  • Took a job at age 15 on a ship headed for the West Indies. The ship sunk after being rammed by a whale. The crew survived, but they were at sea for a week before reaching land. After this experience, Marion preferred land.
  • Considered one of the fathers of the U.S. Army Rangers In the Revolutionary War, Marion was known for guerrilla warfare methods and a style of fighting similar to our special forces. His unconventional style of surprise attacks on a larger army earned him the recognition of troops today.
  • Inspired Mel Gibson’s character in The Patriot. While Hollywood took liberties with history, the basis of the character portrayed in the movie is considered to be Marion.
  • Showed his Southern hospitality in a different way. After completing tense negotiations for the exchange of prisoners, he invited a British officer to share his humble breakfast of sweet potatoes. It is said the officer was so impressed that he changed sides.
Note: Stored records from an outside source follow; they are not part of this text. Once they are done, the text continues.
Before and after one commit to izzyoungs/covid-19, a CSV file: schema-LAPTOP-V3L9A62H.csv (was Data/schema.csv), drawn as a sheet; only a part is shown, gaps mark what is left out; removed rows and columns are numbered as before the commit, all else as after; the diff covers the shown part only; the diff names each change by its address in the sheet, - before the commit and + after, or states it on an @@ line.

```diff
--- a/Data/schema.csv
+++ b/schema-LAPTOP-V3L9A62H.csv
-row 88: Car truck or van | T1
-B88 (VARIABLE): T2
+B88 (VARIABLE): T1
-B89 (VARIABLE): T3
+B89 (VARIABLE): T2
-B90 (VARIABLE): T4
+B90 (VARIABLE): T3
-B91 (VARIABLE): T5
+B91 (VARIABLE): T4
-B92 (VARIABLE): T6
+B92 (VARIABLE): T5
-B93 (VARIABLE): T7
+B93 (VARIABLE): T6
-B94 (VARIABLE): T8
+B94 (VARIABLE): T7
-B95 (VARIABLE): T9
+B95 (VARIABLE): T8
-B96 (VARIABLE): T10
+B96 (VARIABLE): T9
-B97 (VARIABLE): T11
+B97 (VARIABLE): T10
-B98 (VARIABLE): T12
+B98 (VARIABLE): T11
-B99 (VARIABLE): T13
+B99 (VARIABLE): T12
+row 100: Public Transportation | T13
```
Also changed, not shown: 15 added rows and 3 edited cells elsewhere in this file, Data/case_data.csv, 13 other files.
Written by Jessica Farthing

Photography by Hannah Horres

Interesting in meeting a Marsh Tacky and learning more? Join Palmetto Bluff as we showcase the Carolina Marsh Tacky, the South Carolina State Heritage Horse, on Saturday, July 7, at Longfield Stables from 10 a.m. to 2 p.m.

This rare breed of horse will show off their versatility by navigating a variety of obstacles in the covered riding arena with David Grant, The Pee Dee Cowboy and host of the show Horse Tales, as the master of ceremonies. Get up close and personal with the Marsh Tacky horses throughout the event. Information about their history and heritage will be on display at the lower barn.

Concessions will be available for purchase (cash only); please no outside food or beverages.

Gates open at 9:15 a.m. Tickets are $5 per person (children under 12 are complimentary) and reservations are required. Please contact the Palmetto Bluff Club Concierge at 84.706.6690 or

A portion of the proceeds will go to the Carolina Marsh Tacky Association and the Daufuskie Island Marsh Tacky Society.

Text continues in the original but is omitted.